During the coding process, the CR teams highlighted salient segments of the transcript and allocated a single word or short phrase to describe the content. The transcripts were printed with wide margins on the right side to create space to write codes on the transcripts.
Code Grouping and Definitions
During the next level of analysis, the small groups listed all the codes (child codes) and identifying related codes that they then grouped together to create parent codes. The parent codes were then presented to and discussed with the entire team. The discussion helped the team to begin to see some commonalities in the data and relationships across the different data sets. The members regrouped into three larger groups representing their three study sites. The CRs and the study coordinators then developed definitions for each parent code. Figure 2 shows a sample of listed codes from one of the groups.
Reconciling Coding Schemes and Composing Findings Sections

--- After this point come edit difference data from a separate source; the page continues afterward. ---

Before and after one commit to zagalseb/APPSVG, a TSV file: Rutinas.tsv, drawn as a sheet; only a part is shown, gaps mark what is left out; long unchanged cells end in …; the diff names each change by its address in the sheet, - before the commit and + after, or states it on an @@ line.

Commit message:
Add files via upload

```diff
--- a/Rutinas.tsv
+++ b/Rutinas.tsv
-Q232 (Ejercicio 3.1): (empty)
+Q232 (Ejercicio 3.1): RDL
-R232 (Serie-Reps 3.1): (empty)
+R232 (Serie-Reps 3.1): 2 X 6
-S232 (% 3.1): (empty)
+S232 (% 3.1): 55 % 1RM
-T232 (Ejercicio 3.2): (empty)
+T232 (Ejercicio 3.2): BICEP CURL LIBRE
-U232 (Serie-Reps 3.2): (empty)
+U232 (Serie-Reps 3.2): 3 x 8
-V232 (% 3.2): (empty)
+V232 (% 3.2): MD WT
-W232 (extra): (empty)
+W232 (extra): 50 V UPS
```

Next, the training facilitators reviewed the grouped codes and definitions in order to create a sample guide. The sample included the parent code, the definition of the code, and excerpts from the transcripts. Retaining the same site level groups, members used a laptop to extract excerpts from the three transcripts from their respective sites and assigned them accordingly to the defined parent codes. Each group then selected six parent codes they considered a priority and wrote up summaries bringing out the overall message of each of the parent codes that they would want to convey to program implementers and policy makers. From the combined codes, the team prioritized the following parent codes: 1) attitudes towards HIVST kits, 2) perceived advantages of using HIVST kits, 3) barriers that would impact on use of HIVST kits, 4) HIVST demand creation and advocacy, 5) service delivery approaches, and 6) role of health facilities. To conclude the analysis exercise, the groups exchanged their write-ups for critical review and the feedback provided to each site level group was used to improve the write-up of the findings.
Dissemination of study results

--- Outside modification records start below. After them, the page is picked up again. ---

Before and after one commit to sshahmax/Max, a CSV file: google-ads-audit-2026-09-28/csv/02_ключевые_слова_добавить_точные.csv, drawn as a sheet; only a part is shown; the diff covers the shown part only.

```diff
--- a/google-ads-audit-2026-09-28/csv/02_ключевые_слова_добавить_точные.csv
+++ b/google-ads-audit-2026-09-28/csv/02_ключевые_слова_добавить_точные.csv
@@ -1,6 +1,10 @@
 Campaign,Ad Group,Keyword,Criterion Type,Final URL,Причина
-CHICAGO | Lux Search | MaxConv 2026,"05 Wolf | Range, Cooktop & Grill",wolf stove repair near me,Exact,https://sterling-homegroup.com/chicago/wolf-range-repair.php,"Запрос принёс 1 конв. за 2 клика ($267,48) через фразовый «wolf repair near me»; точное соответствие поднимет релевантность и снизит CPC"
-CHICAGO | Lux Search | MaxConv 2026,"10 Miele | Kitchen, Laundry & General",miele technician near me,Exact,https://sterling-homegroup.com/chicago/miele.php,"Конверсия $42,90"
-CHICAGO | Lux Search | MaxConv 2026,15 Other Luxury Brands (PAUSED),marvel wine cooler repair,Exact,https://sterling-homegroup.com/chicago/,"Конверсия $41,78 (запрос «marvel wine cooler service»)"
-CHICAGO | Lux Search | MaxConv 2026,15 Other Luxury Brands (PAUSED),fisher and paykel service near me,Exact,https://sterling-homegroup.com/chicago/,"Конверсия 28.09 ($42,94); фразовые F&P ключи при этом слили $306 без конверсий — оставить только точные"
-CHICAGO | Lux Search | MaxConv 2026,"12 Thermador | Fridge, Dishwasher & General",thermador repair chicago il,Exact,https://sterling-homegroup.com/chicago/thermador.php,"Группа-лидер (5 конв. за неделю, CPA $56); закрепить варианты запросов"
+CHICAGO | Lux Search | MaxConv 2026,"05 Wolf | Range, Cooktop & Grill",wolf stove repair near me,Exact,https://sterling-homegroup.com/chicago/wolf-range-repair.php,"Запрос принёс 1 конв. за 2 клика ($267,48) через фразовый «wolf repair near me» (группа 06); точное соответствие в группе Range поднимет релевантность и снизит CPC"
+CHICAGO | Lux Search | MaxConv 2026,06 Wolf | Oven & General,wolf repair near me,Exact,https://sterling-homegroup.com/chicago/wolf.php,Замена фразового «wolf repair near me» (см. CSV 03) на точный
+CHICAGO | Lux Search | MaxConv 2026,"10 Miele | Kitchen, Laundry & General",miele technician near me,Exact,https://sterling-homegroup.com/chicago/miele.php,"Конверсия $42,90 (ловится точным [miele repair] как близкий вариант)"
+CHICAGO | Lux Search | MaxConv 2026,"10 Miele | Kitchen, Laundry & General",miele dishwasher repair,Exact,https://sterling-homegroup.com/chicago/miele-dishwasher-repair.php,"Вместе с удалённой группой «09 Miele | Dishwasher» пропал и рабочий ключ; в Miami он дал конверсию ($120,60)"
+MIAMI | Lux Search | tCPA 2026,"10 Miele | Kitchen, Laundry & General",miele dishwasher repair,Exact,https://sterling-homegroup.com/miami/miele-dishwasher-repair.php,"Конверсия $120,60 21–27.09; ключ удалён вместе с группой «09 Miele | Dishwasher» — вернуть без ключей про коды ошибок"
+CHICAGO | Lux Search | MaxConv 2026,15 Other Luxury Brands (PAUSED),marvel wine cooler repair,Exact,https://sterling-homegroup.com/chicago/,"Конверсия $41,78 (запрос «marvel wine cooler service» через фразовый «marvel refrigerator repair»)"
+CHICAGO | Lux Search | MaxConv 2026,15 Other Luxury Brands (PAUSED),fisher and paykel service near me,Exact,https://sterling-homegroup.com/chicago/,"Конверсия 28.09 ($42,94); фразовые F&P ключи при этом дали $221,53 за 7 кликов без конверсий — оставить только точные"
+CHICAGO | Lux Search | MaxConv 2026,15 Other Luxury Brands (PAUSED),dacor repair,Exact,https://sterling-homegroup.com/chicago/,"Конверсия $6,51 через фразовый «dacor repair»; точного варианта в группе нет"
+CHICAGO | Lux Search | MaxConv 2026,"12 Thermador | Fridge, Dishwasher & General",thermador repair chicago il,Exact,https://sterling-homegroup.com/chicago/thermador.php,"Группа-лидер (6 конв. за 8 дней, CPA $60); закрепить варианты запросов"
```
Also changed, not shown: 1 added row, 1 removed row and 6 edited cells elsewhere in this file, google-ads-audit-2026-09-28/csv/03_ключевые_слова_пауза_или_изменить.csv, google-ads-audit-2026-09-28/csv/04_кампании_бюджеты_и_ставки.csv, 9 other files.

A key feature of CBPS is the dissemination of study findings with community members and the active involvement of the community partners in the process. This is an approach therefore that we embraced in the implementation of our CBPS study. The MSM community were actively involved in the dissemination of study findings that went beyond the ordinary scientific publications as is often the case. We built on both existing and new structures in order to share the findings. For instance, the community was largely involved in the sharing of the findings at the counties and at national level through various forums such as the key populations committees of experts’ forums and other relevant meetings. Also, the community wrote a first authored paper that shared with a wider audience on the efforts the community put to reach the MSM with HIV testing services amid Covid-1967.